Blue Spruce has been another big seller at Schrempps Christmas Tree Farm for many years and remains Uncle Joe’s favorite tree. All of the farm’s trees cost $35, no matter their height. Extra large trees are cut and brought over from another farm parcel across town.
Customers select and cut their own trees. Schrempps Christmas Tree Farm has never offered tree tagging. Dawn’s brother and some of his children help in the gift shop or haul trees on busy weekends in December. Helpers use ATVs to haul trees for seniors or those unable to drag their trees to the checkout area. Most customers want their tree baled, especially when they learn this is a free service.
Every year, Santa Claus stops in during the middle two weekends in December.
Customers may help themselves to excess evergreen boughs left when customers trim their trees’ lower branches, saving the Uncle Joe or the Piazza’s from hauling or burning any leftover branches. Andy smiled and said, “I wish I knew how many people had to shorten their trees when they got home, having underestimated their ceiling heights.”
When an occasional customer does not find just what they are looking for at Schrempps Christmas Tree Farm. Andy and Dawn refer them to nearby competitors. “At least they will find a real tree. That is much better than having them be disappointed and buying a fake tree,” said Andy.
Learn more about the farm at their Facebook page. See a satellite view of the farm here. Visit Schrempps Christmas Tree Farm at 59 Cow Hill Rd, Clinton, Connecticut.

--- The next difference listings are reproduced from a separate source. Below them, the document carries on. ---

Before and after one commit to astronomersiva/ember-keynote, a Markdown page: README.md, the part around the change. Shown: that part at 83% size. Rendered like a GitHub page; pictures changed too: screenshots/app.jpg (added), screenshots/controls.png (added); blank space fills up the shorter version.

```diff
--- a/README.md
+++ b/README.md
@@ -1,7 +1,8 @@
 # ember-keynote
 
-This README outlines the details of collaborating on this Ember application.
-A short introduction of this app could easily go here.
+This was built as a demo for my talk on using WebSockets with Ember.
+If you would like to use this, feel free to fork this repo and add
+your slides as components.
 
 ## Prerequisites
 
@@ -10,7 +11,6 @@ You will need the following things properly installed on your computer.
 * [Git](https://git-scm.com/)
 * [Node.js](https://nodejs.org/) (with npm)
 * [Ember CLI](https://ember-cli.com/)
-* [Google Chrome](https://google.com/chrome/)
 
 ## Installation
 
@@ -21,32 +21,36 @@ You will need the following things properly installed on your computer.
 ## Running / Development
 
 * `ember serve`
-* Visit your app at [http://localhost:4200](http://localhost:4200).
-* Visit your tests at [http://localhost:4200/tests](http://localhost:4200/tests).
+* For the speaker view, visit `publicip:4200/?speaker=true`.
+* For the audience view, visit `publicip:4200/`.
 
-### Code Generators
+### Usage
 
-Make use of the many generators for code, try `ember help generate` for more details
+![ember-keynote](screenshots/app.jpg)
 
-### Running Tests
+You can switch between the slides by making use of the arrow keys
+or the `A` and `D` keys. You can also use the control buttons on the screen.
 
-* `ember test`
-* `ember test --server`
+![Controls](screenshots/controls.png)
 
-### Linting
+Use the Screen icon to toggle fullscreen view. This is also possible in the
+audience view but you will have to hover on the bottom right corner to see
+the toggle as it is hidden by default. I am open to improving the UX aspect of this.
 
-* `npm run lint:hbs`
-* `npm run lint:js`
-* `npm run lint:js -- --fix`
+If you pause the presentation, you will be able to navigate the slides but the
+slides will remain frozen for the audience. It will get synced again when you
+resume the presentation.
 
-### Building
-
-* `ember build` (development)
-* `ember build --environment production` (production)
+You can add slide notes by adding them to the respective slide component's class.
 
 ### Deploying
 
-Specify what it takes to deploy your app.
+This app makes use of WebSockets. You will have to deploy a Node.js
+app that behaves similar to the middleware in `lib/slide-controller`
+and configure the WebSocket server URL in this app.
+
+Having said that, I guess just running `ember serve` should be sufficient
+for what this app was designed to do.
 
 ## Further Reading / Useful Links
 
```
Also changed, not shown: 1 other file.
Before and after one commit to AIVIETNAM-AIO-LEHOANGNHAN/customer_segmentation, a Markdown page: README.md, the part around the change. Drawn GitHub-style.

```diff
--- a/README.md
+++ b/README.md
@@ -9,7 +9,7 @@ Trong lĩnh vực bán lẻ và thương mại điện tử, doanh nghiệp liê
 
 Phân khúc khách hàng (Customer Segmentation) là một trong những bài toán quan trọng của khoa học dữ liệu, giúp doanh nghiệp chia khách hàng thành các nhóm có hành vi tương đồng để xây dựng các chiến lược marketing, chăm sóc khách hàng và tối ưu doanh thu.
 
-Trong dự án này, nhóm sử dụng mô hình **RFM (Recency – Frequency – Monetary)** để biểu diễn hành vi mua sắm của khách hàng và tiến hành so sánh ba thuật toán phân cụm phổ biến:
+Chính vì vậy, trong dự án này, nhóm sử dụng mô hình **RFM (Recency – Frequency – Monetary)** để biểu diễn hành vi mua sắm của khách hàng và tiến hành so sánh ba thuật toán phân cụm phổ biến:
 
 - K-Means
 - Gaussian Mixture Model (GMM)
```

The farm will be open from 10 a.m. – dusk and on weekends from 8 a.m. – dusk from Thanksgiving weekend through December 24.
A similar story ran in the November 2014 Eastern edition of Country Folks.